Recorded data |
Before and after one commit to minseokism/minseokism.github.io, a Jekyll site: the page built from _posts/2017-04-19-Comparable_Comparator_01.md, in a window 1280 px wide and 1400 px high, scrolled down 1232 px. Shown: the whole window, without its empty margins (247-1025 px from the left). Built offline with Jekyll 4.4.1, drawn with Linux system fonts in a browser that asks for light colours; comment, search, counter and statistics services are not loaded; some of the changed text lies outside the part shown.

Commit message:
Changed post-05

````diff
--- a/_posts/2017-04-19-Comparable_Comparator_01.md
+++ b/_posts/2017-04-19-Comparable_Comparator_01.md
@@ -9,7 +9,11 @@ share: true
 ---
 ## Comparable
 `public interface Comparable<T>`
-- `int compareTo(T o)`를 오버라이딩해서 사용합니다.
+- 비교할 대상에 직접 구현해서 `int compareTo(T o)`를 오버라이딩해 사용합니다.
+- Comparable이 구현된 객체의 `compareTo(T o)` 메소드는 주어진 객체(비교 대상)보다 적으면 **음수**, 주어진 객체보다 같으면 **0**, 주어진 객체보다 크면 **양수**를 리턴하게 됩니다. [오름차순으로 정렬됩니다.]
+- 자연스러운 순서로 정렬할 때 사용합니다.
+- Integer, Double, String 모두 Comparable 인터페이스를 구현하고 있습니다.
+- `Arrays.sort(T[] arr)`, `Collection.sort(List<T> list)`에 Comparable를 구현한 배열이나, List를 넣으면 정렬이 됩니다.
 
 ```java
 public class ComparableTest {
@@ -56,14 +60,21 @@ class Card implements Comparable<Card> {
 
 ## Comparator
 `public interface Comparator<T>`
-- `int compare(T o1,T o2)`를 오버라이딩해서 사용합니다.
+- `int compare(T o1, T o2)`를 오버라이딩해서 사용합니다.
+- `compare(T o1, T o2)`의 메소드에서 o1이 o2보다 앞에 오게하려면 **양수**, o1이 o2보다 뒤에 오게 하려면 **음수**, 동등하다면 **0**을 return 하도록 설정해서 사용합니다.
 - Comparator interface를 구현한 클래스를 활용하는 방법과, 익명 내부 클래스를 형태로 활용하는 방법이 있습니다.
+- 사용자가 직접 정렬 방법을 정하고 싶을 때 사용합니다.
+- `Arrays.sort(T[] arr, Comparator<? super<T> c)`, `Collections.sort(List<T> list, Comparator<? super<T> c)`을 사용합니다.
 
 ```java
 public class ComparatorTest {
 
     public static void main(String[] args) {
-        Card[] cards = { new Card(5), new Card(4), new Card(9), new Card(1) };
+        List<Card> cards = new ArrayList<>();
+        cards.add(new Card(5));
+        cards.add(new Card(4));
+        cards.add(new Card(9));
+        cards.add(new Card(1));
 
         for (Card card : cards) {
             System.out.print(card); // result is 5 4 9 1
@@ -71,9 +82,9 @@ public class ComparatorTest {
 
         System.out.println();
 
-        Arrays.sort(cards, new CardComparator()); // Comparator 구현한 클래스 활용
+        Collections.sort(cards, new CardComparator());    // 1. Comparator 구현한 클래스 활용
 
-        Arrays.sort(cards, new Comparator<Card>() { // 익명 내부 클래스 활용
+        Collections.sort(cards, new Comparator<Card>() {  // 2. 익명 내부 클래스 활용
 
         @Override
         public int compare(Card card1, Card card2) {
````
==
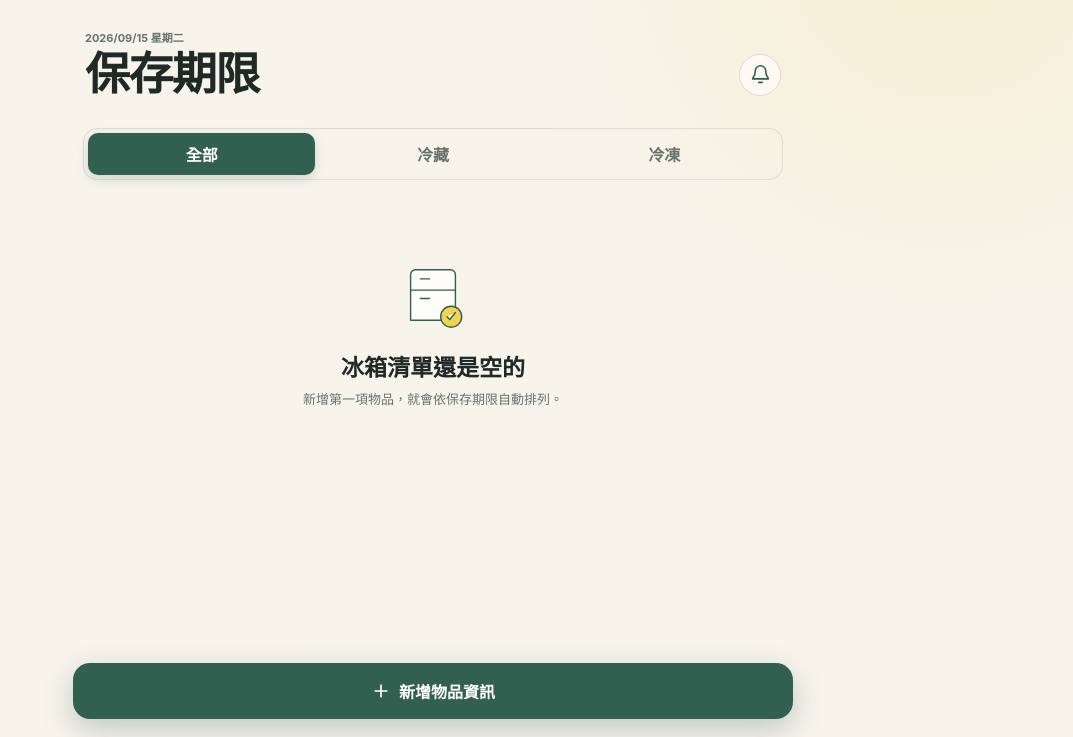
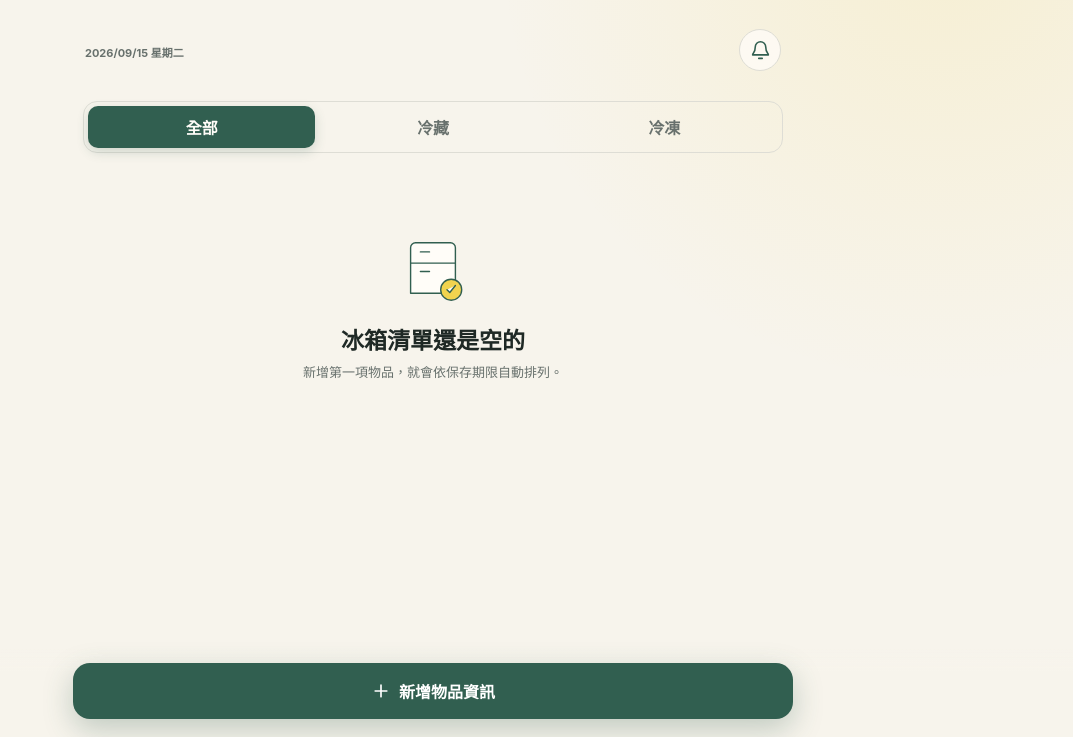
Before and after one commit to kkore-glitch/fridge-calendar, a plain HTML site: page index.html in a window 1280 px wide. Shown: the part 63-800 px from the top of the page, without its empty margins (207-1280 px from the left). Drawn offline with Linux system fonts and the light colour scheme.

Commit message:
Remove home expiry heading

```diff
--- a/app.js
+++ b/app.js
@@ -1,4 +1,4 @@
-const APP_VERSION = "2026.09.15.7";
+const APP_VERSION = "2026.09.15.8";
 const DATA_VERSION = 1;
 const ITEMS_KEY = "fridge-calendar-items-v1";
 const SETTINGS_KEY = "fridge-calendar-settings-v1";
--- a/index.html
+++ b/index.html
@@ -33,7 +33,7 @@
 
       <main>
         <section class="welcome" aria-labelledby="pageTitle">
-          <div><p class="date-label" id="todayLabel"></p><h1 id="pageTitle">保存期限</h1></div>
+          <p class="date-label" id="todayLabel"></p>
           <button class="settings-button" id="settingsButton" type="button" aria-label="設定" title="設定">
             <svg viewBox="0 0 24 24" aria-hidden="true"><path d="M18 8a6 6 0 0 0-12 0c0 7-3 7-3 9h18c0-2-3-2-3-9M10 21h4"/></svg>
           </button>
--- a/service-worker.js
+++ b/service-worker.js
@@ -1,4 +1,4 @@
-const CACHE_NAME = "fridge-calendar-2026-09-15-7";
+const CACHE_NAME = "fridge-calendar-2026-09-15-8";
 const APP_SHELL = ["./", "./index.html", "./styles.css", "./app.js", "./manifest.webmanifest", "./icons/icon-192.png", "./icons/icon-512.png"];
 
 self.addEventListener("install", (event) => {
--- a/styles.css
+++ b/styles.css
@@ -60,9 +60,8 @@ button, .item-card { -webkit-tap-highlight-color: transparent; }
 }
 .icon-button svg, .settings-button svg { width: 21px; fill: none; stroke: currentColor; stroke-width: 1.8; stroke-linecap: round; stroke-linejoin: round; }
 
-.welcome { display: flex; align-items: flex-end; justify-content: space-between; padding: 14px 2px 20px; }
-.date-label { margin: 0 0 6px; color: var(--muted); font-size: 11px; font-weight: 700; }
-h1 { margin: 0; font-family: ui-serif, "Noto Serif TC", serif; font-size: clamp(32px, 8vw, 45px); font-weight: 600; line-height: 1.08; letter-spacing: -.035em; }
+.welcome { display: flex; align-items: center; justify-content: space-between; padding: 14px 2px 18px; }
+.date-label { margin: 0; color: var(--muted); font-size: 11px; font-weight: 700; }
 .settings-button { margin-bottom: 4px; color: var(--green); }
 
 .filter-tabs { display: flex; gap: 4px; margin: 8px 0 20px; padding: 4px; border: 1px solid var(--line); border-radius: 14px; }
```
--
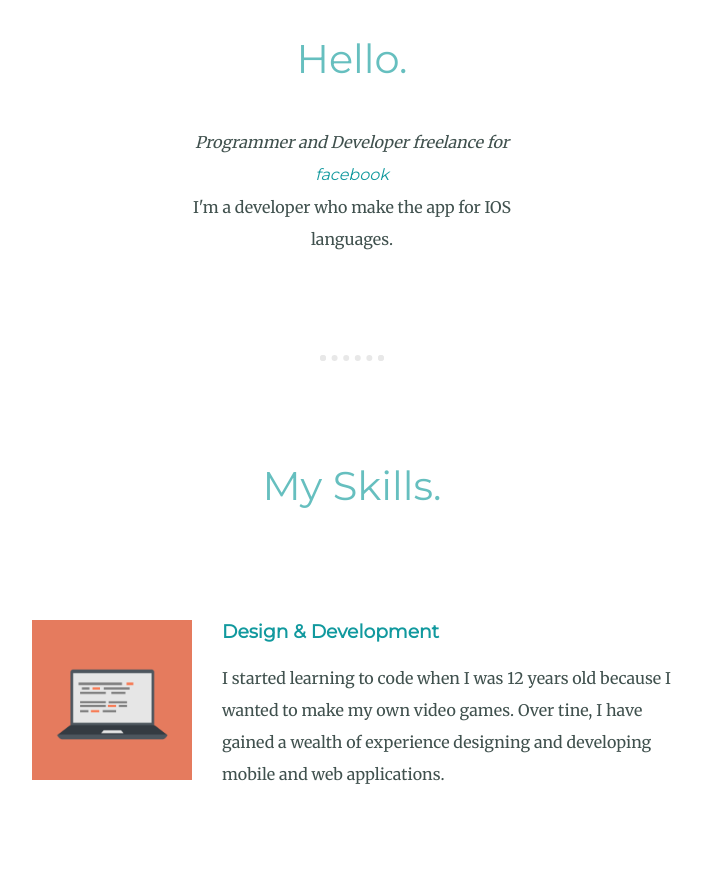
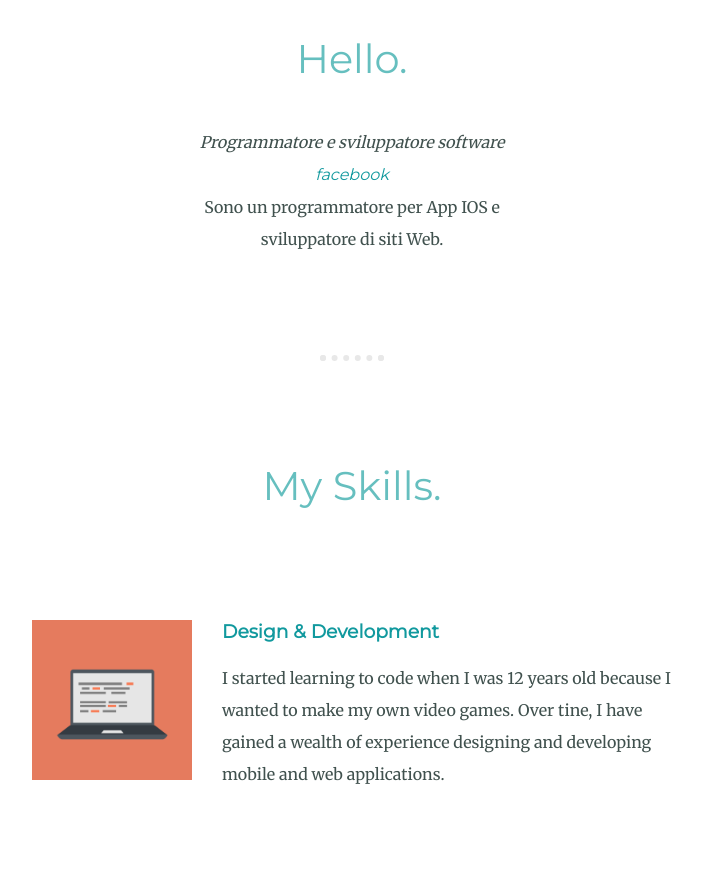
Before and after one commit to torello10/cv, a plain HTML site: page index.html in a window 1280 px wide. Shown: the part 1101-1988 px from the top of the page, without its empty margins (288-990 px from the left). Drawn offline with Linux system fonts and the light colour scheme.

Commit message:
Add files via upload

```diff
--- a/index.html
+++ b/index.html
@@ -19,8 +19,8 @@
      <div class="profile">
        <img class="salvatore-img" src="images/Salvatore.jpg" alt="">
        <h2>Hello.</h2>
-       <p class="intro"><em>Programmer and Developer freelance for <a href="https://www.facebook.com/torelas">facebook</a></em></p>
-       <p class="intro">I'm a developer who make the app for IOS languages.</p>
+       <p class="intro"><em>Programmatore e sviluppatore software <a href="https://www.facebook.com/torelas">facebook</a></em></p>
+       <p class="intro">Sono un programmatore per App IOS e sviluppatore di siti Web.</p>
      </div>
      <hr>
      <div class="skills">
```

Prompt | Reproduce verbatim only the segment of the listing bounded by the line containing "## Comparator" and the line containing "하도록 설정해서 사용합니다.", with both boundary lines included.

Solution to this exercise |
 ## Comparator
 `public interface Comparator<T>`
-- `int compare(T o1,T o2)`를 오버라이딩해서 사용합니다.
+- `int compare(T o1, T o2)`를 오버라이딩해서 사용합니다.
+- `compare(T o1, T o2)`의 메소드에서 o1이 o2보다 앞에 오게하려면 **양수**, o1이 o2보다 뒤에 오게 하려면 **음수**, 동등하다면 **0**을 return 하도록 설정해서 사용합니다.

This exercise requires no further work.